- Version comparison data
==*==
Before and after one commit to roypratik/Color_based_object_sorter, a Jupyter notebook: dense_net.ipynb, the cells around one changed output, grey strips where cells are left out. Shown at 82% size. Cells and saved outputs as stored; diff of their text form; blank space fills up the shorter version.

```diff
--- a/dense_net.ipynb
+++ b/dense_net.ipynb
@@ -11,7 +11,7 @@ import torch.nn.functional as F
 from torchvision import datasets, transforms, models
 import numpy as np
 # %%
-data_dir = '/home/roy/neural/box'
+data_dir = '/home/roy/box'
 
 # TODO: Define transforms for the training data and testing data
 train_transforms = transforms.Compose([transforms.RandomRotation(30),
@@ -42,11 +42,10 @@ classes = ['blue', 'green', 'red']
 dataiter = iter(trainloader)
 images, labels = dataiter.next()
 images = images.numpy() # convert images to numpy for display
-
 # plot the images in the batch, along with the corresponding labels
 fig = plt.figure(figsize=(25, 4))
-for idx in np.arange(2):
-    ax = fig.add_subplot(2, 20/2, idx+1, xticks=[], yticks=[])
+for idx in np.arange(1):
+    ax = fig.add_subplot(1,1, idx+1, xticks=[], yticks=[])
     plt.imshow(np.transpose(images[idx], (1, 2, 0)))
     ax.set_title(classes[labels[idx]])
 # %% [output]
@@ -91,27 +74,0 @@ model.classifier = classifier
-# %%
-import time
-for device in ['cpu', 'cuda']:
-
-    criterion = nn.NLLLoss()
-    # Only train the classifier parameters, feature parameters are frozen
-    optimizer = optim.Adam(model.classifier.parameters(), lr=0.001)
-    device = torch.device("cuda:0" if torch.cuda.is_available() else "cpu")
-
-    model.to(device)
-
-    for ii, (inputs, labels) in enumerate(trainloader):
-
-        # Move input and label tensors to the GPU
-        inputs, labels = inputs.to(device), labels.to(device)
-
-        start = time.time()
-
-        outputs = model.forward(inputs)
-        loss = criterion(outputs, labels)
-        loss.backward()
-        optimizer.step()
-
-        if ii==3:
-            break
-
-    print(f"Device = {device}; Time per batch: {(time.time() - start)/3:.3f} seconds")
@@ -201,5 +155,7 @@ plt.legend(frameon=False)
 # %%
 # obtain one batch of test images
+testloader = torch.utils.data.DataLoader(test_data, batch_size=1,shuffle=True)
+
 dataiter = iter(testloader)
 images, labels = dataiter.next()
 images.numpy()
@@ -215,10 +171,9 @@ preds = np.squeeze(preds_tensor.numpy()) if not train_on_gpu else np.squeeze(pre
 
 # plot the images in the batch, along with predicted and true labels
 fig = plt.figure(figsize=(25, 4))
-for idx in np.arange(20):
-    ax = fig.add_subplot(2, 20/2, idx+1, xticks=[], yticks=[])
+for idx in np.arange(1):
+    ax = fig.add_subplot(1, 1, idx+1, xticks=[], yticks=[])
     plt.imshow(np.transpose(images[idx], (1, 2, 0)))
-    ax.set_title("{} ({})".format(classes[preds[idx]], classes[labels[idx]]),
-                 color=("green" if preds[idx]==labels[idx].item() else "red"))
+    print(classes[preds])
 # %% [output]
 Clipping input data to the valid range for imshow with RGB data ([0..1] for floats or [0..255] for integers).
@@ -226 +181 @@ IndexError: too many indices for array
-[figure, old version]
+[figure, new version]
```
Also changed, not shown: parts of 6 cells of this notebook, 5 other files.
==*==
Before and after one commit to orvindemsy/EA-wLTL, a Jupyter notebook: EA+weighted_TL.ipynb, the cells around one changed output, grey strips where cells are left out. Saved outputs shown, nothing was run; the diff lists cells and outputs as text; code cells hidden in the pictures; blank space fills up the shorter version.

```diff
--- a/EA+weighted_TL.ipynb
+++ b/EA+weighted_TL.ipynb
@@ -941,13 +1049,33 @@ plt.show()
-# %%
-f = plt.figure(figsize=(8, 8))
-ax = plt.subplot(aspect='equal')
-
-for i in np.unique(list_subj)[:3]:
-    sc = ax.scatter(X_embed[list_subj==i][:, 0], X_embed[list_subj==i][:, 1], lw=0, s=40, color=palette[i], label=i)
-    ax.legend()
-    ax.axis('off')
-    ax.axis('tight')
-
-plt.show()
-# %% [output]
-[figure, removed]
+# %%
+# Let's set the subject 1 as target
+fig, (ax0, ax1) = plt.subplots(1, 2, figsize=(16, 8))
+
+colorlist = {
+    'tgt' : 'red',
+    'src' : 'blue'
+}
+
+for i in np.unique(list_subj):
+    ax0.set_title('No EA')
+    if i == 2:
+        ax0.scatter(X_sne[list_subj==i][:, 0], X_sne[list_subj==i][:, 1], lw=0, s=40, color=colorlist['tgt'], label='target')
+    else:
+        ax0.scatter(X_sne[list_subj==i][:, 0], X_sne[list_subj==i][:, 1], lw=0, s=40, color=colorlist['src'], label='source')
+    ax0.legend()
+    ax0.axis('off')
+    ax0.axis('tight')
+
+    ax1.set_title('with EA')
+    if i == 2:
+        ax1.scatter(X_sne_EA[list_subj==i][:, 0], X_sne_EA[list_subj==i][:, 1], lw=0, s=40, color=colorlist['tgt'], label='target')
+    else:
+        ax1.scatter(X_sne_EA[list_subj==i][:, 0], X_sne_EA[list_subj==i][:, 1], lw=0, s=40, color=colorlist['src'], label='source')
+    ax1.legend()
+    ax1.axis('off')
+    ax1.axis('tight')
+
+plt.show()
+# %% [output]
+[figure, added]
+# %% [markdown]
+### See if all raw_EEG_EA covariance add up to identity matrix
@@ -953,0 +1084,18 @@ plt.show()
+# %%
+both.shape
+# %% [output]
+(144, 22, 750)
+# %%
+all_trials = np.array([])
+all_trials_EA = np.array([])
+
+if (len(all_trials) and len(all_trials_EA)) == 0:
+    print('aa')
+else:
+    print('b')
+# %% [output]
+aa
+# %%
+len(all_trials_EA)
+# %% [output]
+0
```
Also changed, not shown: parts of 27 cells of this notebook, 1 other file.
==*==
- Problem
Tell how many lines of the entries above include "images". The answer should be the number and nothing more.

- Response
9